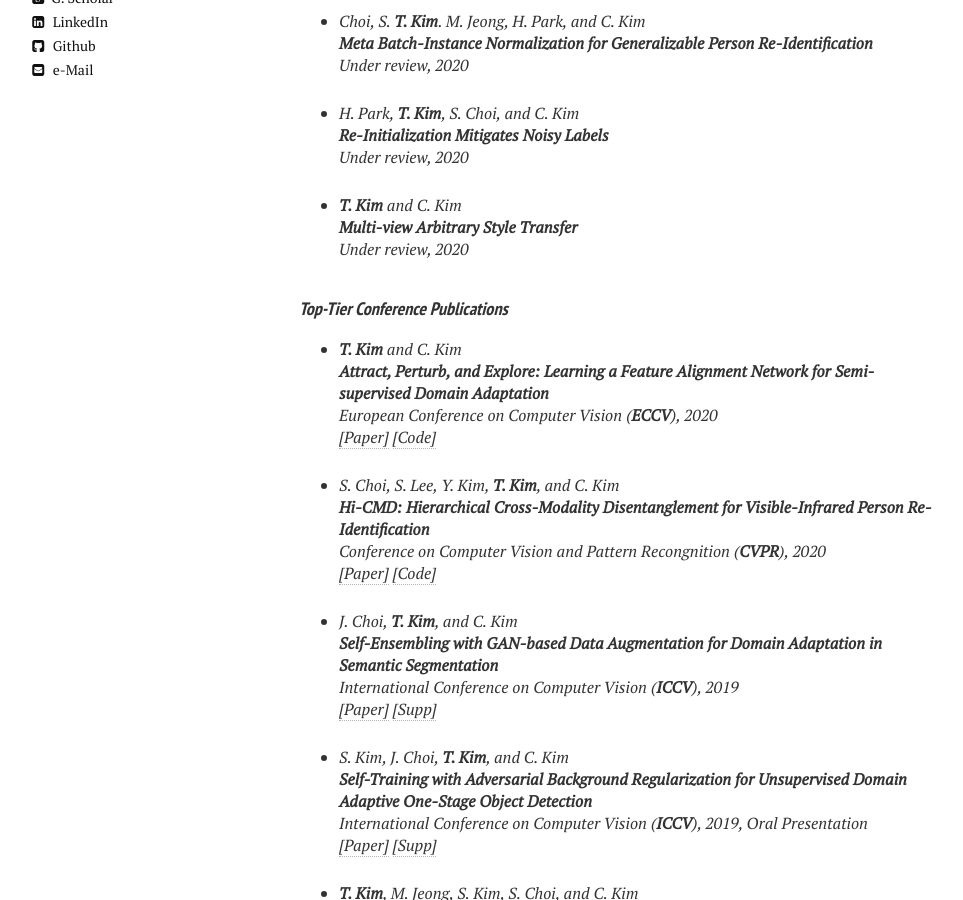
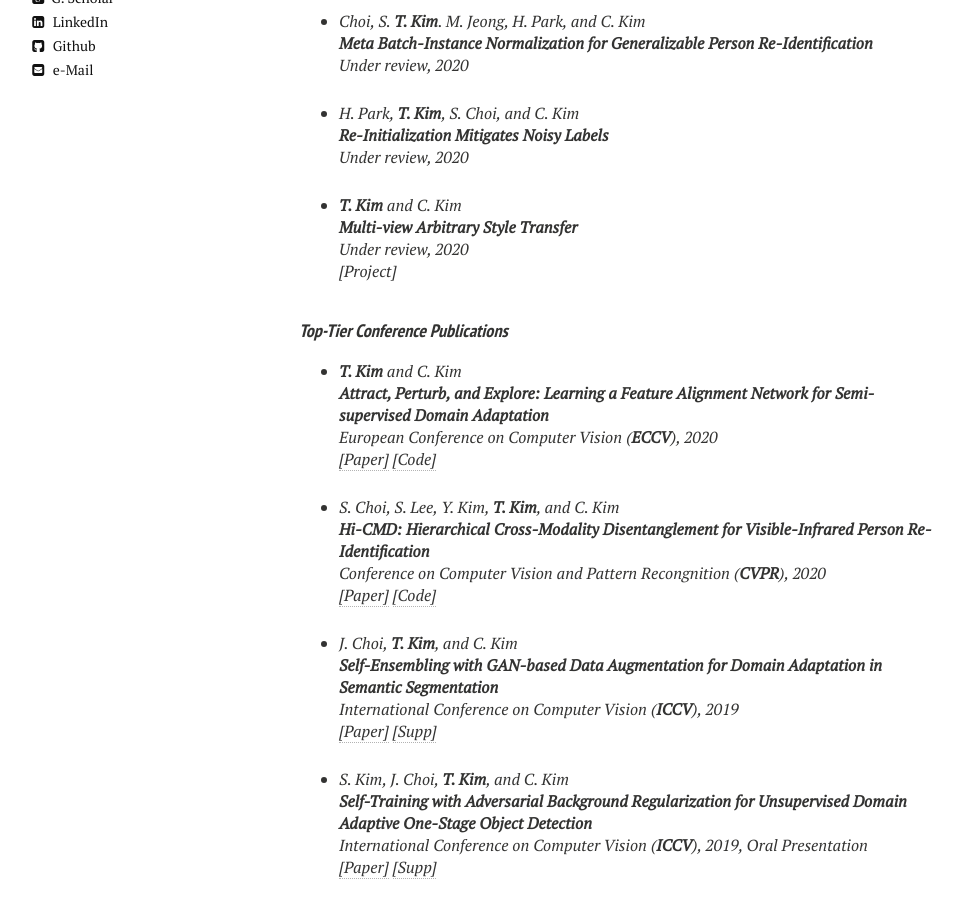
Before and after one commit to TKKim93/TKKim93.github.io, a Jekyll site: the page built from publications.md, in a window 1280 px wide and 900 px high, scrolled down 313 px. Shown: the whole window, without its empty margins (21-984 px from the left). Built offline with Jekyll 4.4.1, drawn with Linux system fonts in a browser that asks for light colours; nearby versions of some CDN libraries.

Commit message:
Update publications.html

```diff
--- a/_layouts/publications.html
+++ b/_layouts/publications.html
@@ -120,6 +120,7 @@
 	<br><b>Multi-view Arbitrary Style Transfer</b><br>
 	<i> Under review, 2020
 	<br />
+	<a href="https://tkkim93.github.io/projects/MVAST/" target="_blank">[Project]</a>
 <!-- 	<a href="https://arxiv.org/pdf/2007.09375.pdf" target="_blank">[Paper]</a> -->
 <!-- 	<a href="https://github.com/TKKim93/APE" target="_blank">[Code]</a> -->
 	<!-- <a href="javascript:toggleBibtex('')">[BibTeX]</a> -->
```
· · · · ·
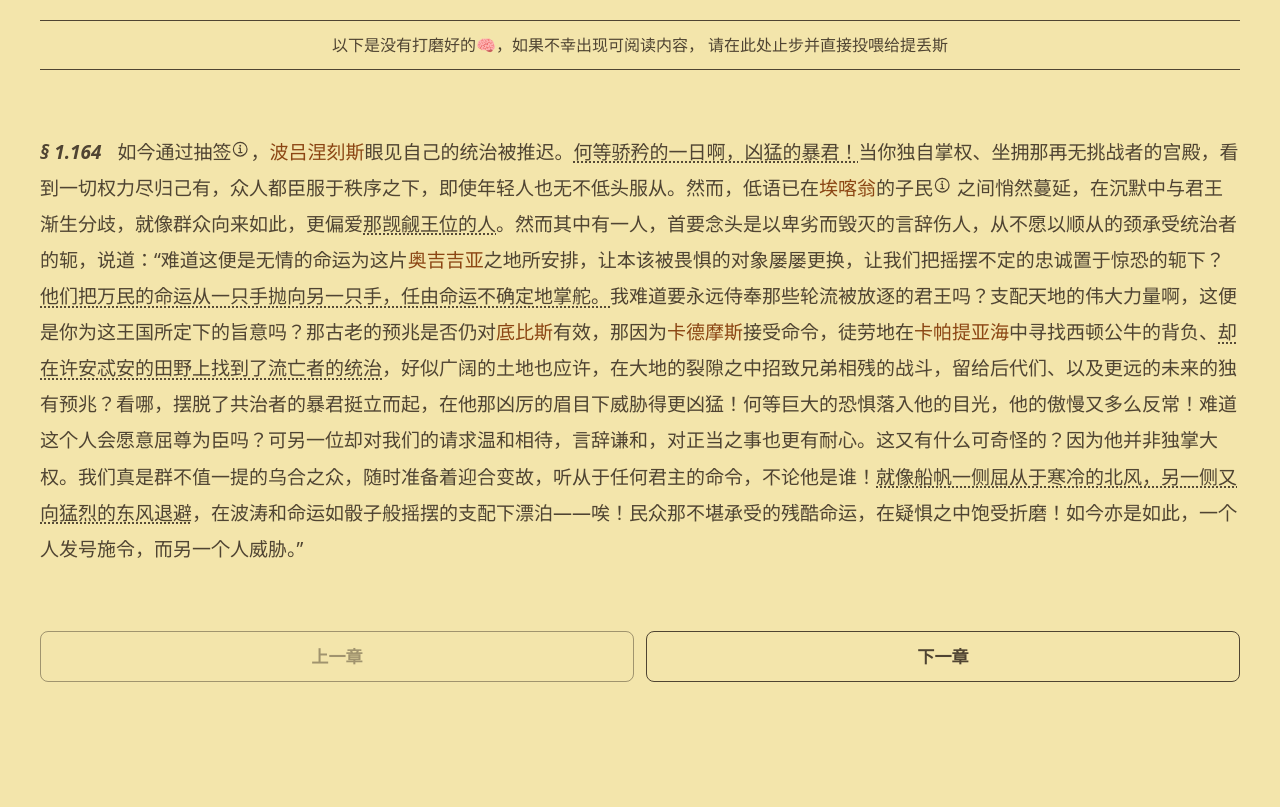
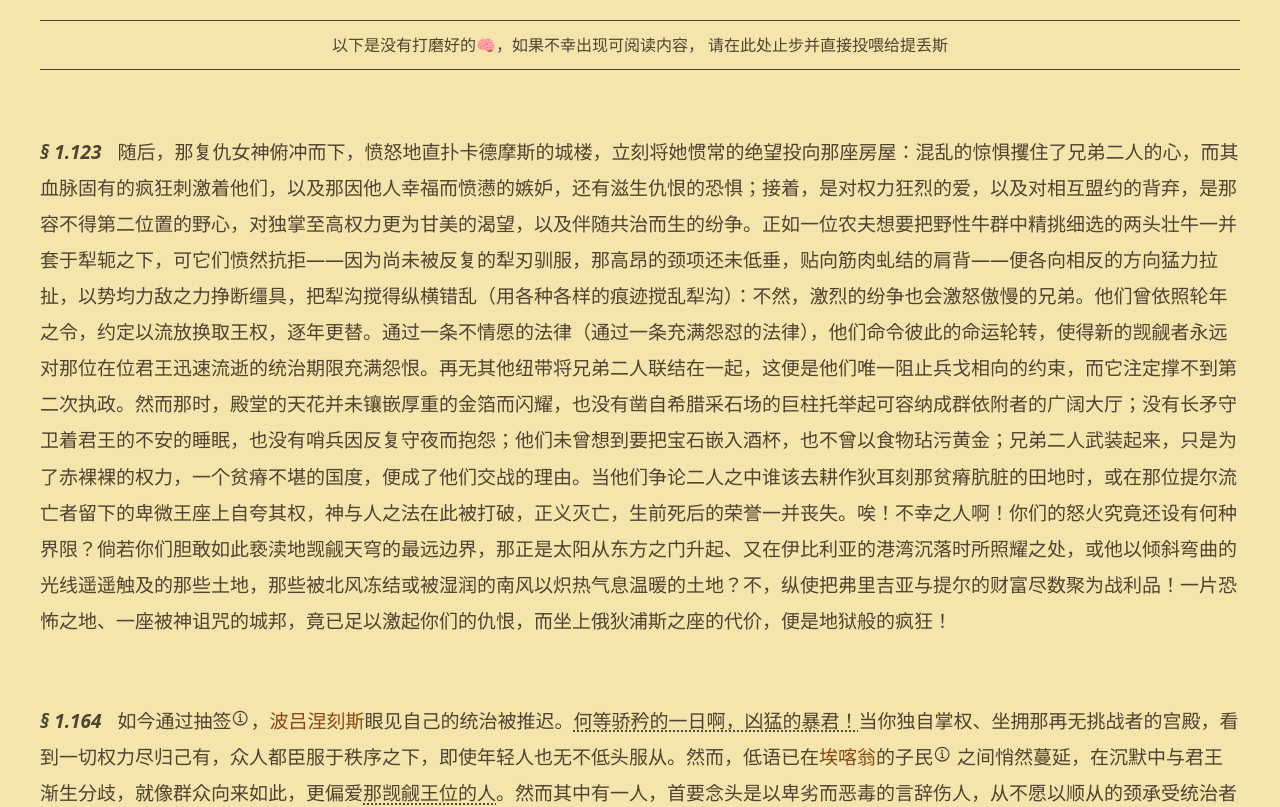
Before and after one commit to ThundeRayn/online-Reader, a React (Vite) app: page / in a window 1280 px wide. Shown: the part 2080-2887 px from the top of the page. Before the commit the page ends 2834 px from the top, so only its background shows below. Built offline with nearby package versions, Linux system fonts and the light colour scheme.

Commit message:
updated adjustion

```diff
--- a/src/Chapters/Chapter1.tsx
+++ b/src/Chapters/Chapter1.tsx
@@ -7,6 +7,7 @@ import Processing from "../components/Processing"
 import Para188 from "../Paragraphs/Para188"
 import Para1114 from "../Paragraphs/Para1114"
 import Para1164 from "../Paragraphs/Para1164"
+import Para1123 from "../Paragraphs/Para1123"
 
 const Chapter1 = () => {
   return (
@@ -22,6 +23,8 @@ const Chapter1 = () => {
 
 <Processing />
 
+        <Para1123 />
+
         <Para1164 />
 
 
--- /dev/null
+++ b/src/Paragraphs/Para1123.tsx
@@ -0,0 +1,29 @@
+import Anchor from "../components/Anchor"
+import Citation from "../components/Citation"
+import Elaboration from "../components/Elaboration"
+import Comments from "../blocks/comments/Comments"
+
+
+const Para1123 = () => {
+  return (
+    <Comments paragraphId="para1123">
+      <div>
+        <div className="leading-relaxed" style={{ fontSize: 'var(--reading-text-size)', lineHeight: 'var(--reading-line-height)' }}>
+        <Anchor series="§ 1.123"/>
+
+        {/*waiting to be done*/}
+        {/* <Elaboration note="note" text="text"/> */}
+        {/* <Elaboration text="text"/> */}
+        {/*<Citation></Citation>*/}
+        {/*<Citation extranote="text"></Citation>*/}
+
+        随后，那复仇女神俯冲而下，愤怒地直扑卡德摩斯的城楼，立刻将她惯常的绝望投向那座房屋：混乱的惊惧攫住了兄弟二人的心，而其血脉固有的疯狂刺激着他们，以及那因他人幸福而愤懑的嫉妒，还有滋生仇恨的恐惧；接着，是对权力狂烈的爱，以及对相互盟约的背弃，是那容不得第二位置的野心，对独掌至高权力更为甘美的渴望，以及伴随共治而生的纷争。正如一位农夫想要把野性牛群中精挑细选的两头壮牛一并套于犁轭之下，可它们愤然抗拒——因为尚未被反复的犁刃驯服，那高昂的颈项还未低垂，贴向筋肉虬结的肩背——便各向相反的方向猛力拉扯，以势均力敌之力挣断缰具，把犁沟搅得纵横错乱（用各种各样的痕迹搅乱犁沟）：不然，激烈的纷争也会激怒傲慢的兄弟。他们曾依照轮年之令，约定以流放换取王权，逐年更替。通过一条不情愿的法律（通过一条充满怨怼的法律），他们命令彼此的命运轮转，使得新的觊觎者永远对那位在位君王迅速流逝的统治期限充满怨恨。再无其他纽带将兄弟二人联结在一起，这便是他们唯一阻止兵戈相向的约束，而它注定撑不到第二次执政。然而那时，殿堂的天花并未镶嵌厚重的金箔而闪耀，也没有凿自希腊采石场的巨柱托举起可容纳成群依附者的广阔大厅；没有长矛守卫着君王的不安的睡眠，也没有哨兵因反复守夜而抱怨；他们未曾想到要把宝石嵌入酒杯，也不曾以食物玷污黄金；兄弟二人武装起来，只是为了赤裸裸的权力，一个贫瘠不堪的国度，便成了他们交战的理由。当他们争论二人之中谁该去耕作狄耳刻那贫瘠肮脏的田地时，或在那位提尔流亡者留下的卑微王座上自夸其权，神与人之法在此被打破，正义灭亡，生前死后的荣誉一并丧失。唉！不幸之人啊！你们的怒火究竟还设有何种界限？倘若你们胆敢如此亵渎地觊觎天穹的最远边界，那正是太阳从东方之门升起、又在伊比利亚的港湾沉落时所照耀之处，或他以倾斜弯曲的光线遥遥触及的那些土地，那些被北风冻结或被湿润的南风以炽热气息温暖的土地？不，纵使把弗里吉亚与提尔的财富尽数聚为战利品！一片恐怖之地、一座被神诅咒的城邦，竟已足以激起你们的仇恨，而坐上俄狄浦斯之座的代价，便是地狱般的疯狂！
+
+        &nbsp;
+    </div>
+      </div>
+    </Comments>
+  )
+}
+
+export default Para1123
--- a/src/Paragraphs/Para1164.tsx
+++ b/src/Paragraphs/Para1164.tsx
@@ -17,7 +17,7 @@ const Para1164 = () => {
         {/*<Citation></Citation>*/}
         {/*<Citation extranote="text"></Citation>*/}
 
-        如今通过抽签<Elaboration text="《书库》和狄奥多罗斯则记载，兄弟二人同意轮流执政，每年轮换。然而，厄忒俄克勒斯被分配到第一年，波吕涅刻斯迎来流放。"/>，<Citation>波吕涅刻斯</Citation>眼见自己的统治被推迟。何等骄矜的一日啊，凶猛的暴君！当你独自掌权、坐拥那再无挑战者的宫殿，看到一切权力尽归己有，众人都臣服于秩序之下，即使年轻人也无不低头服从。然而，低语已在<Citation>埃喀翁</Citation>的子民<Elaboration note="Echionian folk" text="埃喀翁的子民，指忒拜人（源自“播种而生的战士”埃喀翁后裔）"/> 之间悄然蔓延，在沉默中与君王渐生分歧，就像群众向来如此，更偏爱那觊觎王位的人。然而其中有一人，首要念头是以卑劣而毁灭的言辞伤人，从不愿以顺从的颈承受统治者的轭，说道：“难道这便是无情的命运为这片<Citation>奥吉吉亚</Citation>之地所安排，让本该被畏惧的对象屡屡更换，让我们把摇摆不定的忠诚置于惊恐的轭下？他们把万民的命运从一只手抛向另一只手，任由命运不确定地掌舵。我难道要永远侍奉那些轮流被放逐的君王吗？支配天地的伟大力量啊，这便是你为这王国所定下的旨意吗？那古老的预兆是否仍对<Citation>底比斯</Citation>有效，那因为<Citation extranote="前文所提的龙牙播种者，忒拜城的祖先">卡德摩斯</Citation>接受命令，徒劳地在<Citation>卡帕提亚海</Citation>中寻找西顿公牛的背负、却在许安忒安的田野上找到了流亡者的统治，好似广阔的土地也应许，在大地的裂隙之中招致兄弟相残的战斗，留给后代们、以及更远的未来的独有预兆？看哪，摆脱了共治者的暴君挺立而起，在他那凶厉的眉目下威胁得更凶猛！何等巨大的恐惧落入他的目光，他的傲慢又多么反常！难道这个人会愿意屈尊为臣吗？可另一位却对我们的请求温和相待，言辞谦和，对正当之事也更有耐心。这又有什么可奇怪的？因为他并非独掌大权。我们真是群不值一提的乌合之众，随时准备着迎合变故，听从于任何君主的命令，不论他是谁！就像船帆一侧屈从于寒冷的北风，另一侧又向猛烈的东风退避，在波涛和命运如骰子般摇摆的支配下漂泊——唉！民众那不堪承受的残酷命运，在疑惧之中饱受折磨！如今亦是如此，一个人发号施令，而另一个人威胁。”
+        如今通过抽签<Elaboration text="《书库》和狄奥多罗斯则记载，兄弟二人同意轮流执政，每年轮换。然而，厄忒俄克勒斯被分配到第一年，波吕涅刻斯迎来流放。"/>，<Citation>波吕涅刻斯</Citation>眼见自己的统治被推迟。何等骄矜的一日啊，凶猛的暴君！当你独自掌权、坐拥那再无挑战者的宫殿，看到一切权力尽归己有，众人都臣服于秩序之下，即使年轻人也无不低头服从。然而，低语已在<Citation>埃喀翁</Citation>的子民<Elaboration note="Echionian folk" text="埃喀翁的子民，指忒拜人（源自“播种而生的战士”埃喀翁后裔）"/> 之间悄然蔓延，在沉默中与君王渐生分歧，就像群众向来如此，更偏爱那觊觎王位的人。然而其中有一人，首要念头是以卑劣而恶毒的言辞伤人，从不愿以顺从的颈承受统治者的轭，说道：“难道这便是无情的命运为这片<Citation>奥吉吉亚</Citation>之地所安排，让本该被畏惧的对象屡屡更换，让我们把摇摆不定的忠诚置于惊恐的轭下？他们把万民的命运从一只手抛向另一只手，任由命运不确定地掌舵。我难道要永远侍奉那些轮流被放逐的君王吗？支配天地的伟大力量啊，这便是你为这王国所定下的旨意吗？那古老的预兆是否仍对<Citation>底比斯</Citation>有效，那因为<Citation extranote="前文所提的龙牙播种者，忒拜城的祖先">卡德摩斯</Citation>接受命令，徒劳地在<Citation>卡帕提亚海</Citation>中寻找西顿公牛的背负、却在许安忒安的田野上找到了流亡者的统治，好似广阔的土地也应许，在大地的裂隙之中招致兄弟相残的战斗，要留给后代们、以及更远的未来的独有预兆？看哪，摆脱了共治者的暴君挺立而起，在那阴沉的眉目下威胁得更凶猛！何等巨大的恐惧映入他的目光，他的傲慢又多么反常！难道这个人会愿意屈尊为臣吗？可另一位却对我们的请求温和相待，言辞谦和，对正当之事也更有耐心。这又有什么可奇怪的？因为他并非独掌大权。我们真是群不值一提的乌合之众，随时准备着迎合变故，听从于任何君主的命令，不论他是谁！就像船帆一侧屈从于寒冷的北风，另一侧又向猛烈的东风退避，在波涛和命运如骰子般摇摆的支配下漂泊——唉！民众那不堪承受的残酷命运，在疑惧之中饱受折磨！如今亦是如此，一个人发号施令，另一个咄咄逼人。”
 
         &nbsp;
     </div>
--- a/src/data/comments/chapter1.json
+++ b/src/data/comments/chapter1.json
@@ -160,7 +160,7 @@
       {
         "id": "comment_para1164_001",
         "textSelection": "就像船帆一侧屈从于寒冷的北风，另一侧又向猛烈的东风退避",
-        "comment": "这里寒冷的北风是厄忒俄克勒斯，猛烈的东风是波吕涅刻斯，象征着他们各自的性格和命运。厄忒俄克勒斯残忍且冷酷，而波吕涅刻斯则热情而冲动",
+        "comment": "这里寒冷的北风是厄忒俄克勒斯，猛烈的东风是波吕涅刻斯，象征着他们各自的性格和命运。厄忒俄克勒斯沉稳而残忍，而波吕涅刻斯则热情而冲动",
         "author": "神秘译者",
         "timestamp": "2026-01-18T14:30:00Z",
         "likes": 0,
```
· · · · ·
## TASK TO CARRY OUT
Each line above that has "import" adds one to the count; say the final count with no other text.

## THE ANSWER
9